Meanwhile, last night while flipping through channels on TV, I noticed that CNN's Nancy Grace -- who's made a truly impressive late run to overtake Ann Coulter, Britney Spears, and Wilbanks herself for the honor of Most Annoying White Chick of 2005 -- was still flogging the Natalee Holloway disappearance non-story for all it's worth. As baby sis so artfully put it, "News is called news because it's new. 'We still haven't found her' is not new, therefore it is not news."
See, you conservatives think you've got a monopoly on total contempt for the mainstream media, but really, y'all don't know the half of it. Sure, the media's biased, but they're not biased in favor of Democrats or liberalism in general. They're biased toward being complete frickin' idiots, and that's probably even more dangerous. There's a war going on in Iraq, terrorist bombings going on in other places, a looming health-care crisis here at home, and oh yeah, that famine thing in Darfur or wherever? still going strong -- but the media would ignore it all if they could just find a hottie blond bride who's supposed to marry Brad Pitt but runs away to Aruba and then gets kidnapped, and if they could just find a way that steroid-abusing major-league baseball players were involved, boy, that'd be enough to trigger an instant it's-OK-it-happens-to-a-lot-of-guys-we-can-still-cuddle explosion in their shorts in response to their good fortune.
This is why I get all my news from NPR and "The Daily Show." At least they're funny. (Oh yeah, NPR included.
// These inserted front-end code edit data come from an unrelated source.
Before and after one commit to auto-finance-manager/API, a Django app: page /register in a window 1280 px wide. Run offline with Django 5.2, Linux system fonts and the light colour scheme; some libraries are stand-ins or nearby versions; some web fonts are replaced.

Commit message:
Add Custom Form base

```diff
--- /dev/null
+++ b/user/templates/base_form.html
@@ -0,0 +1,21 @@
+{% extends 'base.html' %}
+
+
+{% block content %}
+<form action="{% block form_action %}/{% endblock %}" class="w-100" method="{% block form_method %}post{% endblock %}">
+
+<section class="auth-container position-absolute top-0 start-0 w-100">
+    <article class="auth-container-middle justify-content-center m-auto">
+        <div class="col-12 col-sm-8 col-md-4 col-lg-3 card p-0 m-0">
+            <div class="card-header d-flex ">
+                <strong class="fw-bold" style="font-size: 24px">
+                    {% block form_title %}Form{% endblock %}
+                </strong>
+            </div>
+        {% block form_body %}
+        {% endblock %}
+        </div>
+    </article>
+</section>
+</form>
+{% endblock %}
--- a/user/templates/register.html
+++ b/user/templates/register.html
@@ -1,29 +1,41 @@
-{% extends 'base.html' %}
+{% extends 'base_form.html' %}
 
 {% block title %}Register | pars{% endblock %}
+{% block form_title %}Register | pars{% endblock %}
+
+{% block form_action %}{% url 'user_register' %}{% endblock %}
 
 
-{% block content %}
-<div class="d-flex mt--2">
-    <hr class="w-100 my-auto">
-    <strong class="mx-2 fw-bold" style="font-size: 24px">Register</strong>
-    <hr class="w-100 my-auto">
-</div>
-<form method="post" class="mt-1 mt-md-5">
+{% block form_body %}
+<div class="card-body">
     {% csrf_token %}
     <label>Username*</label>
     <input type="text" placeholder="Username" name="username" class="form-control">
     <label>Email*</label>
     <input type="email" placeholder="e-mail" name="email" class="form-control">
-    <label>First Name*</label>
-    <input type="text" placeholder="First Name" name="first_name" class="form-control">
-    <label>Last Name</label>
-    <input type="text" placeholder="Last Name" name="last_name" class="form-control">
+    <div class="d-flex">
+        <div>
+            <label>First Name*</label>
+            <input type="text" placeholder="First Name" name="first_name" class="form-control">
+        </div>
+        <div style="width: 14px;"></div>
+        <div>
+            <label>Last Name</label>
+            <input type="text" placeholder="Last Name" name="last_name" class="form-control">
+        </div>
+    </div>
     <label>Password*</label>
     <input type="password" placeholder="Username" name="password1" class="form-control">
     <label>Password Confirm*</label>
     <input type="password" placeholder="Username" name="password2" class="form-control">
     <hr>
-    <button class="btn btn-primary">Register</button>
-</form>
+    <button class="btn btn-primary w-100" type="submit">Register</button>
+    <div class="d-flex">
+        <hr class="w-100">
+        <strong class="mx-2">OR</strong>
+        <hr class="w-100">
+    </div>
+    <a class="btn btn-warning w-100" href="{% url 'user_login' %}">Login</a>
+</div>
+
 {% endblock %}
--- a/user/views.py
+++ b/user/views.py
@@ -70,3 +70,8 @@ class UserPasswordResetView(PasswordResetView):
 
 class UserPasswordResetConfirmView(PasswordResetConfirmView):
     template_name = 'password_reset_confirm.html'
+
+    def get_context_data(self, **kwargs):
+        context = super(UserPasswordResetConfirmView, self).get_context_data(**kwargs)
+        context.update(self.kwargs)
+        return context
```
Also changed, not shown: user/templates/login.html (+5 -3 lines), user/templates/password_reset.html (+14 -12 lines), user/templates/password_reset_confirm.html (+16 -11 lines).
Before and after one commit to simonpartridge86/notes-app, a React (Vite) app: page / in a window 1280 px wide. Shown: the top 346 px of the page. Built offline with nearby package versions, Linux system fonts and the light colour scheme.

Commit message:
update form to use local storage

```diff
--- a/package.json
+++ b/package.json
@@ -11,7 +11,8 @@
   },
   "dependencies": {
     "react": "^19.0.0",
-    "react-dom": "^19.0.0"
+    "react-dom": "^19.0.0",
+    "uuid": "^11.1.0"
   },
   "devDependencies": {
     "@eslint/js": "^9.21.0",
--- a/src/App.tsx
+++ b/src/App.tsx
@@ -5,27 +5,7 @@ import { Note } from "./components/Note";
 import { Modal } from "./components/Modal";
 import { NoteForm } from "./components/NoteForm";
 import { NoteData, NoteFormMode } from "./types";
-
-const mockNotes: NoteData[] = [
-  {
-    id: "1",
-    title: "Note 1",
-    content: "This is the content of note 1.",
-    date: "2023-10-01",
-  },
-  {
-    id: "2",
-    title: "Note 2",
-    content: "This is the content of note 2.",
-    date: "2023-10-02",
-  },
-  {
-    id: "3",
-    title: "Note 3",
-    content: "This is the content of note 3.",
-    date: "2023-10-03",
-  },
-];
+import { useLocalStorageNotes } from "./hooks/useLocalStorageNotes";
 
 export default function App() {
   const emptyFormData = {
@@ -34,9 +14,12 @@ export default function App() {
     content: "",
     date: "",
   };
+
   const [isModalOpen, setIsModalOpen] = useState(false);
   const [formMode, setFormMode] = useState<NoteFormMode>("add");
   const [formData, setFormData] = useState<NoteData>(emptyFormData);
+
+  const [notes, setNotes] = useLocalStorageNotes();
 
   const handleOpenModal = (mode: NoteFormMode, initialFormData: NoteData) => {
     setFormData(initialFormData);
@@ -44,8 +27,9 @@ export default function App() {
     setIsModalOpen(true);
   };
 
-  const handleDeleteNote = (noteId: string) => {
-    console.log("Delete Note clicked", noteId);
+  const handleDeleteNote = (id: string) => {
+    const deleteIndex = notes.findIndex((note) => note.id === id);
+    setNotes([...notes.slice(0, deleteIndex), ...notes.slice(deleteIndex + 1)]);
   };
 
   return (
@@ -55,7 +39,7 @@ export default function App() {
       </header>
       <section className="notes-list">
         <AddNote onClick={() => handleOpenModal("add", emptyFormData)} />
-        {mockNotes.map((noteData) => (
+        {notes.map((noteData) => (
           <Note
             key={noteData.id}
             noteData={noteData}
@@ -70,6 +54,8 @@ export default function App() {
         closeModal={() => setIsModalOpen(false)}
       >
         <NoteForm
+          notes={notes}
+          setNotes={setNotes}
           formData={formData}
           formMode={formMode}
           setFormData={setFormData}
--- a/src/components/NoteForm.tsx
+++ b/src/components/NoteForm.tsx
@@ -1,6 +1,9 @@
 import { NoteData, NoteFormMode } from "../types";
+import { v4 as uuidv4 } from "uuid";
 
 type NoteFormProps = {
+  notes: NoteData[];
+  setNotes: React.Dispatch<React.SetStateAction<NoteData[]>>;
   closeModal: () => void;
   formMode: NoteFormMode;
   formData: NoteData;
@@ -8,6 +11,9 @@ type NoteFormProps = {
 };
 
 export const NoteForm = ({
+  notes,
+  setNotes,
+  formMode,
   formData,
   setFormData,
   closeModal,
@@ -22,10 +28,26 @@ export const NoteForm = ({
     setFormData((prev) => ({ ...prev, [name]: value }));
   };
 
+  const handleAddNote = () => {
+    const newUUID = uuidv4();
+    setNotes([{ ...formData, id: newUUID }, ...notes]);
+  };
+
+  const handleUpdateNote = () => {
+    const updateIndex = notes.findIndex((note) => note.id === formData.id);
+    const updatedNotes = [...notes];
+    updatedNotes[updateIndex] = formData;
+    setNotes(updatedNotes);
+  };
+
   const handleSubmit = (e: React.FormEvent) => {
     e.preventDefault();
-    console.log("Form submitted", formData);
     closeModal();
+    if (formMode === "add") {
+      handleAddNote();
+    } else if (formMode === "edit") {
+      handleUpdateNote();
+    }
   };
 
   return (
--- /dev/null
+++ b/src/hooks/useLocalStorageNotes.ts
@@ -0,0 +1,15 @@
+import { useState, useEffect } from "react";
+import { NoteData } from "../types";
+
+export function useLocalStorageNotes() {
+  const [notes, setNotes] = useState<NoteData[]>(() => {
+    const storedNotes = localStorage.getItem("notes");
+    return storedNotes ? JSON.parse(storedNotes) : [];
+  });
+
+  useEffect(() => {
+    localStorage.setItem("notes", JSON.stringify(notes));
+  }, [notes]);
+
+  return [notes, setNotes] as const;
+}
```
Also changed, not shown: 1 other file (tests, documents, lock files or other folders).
Have you ever heard Susan Stanberg tell that "Aristocrats" joke? Rolling on the floor, I tell ya.)